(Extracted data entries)
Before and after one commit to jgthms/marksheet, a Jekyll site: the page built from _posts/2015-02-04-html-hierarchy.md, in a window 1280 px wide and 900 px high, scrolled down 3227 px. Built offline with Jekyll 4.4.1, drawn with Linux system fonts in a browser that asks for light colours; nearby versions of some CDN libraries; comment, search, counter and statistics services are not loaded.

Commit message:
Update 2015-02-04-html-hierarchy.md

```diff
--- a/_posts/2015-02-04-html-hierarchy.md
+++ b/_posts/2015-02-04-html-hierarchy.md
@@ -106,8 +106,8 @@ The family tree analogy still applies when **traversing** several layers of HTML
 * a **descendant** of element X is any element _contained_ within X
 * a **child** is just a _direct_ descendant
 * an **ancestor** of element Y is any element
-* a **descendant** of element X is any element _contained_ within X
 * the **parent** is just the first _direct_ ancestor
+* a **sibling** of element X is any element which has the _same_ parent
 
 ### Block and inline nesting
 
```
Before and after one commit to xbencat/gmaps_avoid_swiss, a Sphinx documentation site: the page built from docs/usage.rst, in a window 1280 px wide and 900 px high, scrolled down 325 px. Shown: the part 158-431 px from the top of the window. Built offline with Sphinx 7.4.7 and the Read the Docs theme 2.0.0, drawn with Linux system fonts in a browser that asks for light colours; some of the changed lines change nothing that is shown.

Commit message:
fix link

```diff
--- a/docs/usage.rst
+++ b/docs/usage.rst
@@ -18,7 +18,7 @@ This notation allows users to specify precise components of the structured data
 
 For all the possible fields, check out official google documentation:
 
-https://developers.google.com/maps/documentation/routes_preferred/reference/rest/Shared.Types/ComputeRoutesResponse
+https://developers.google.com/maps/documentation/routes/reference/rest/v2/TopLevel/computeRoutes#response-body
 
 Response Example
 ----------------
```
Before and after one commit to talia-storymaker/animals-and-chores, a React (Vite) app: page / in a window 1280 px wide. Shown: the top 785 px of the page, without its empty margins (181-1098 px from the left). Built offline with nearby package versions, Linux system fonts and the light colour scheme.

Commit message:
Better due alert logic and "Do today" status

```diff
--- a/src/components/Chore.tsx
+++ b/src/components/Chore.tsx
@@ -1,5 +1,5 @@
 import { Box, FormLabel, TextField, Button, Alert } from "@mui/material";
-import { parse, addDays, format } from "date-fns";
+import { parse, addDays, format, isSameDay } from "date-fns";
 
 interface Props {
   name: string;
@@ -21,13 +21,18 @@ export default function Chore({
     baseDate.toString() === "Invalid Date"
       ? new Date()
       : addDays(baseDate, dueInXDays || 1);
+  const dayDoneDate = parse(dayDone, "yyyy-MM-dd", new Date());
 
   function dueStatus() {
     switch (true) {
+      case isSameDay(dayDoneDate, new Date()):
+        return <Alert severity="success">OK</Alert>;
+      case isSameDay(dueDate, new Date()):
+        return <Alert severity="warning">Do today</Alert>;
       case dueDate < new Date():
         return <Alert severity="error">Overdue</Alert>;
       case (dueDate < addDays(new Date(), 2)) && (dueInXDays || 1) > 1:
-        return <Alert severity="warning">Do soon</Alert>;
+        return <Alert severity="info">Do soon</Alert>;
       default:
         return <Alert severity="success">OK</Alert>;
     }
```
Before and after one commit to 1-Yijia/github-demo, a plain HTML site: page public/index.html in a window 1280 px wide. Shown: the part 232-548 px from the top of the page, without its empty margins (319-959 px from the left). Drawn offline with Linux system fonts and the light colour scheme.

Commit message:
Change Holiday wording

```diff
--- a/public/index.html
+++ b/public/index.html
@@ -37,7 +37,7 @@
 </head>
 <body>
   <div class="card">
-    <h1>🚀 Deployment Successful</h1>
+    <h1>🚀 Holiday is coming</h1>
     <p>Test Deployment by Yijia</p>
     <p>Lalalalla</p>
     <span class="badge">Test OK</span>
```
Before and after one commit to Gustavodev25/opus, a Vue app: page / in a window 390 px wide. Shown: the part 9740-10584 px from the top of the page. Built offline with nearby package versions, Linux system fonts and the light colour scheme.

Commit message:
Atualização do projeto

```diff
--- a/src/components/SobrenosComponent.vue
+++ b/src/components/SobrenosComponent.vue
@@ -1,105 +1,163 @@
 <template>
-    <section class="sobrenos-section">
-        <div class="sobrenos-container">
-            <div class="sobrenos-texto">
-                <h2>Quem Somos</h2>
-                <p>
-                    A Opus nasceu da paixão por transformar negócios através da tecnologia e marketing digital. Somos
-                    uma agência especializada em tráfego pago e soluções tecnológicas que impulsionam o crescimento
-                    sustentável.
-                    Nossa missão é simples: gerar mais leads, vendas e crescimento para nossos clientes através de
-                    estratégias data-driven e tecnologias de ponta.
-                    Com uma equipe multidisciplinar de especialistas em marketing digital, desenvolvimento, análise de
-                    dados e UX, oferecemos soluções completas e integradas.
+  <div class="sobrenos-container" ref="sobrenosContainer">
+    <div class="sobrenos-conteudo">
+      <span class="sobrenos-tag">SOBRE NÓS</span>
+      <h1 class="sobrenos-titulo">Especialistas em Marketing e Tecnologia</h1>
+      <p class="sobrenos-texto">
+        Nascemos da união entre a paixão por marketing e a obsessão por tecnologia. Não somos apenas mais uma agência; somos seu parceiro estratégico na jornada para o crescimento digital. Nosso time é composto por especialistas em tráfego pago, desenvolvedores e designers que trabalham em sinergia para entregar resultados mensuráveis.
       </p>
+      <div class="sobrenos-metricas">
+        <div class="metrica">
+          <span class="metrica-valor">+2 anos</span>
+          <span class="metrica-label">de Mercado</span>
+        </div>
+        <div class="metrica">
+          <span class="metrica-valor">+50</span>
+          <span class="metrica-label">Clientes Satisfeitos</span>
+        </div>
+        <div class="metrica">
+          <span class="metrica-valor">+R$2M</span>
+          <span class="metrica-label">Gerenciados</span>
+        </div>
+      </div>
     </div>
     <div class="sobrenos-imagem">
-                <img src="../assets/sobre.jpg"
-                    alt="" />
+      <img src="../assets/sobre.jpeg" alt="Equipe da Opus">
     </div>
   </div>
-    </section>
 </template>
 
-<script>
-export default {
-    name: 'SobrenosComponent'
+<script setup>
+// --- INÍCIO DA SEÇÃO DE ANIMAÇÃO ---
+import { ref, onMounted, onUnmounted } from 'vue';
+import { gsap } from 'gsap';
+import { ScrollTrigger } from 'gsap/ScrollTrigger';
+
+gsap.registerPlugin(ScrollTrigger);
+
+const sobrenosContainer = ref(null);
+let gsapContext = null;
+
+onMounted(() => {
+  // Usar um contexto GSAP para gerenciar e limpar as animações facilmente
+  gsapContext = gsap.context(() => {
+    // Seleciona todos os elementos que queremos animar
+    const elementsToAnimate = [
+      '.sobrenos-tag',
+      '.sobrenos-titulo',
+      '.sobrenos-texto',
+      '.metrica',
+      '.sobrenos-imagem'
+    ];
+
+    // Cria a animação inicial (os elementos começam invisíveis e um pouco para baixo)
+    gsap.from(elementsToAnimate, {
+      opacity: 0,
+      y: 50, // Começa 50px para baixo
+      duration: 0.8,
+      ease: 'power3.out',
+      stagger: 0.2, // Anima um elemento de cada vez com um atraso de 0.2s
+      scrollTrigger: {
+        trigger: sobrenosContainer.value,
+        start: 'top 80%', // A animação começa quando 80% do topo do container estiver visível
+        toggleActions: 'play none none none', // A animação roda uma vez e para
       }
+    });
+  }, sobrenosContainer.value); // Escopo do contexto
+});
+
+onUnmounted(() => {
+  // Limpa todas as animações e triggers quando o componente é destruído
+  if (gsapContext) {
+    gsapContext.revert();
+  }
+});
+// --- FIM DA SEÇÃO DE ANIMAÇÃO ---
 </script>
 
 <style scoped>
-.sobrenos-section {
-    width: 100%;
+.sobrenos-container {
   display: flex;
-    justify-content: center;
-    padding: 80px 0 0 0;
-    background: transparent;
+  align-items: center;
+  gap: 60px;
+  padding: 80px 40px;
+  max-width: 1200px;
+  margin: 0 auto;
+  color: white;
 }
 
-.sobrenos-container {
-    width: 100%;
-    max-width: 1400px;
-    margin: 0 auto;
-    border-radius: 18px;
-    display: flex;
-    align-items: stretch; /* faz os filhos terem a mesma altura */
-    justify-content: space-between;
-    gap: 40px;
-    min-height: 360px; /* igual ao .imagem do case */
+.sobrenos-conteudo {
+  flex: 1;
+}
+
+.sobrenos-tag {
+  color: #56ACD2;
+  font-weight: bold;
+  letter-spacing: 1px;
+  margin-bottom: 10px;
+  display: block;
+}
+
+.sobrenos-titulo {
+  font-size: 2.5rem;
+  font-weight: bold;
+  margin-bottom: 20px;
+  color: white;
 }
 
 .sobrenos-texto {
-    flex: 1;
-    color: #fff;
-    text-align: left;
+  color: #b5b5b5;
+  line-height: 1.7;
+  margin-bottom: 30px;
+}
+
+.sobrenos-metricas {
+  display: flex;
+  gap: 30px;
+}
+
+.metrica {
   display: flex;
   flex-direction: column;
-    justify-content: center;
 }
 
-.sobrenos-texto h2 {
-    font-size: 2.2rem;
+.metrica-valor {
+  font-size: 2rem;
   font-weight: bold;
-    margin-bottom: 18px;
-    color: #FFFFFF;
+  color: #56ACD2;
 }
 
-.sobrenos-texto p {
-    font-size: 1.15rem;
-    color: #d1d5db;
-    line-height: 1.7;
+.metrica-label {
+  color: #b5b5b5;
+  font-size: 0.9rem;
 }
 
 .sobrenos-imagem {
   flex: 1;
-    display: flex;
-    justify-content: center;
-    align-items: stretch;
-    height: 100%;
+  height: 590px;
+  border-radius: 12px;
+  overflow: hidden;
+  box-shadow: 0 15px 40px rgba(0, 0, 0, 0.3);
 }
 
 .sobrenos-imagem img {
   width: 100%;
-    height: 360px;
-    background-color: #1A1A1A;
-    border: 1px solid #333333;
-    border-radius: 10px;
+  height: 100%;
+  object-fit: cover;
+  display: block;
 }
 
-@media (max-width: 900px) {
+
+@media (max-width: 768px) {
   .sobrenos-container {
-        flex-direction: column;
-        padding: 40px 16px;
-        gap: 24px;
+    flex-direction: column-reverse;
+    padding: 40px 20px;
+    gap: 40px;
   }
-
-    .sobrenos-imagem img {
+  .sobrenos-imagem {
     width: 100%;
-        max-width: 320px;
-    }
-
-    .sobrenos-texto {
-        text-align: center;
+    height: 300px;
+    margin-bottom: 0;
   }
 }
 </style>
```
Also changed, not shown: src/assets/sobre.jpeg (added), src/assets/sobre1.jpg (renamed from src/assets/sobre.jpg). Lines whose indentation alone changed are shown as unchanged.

== TASK STATEMENT ==
If a line in the entries above contains the word "border", copy it.

== RESPONSE TO THIS TASK ==
-    border-radius: 18px;
+  border-radius: 12px;
-    border: 1px solid #333333;
-    border-radius: 10px;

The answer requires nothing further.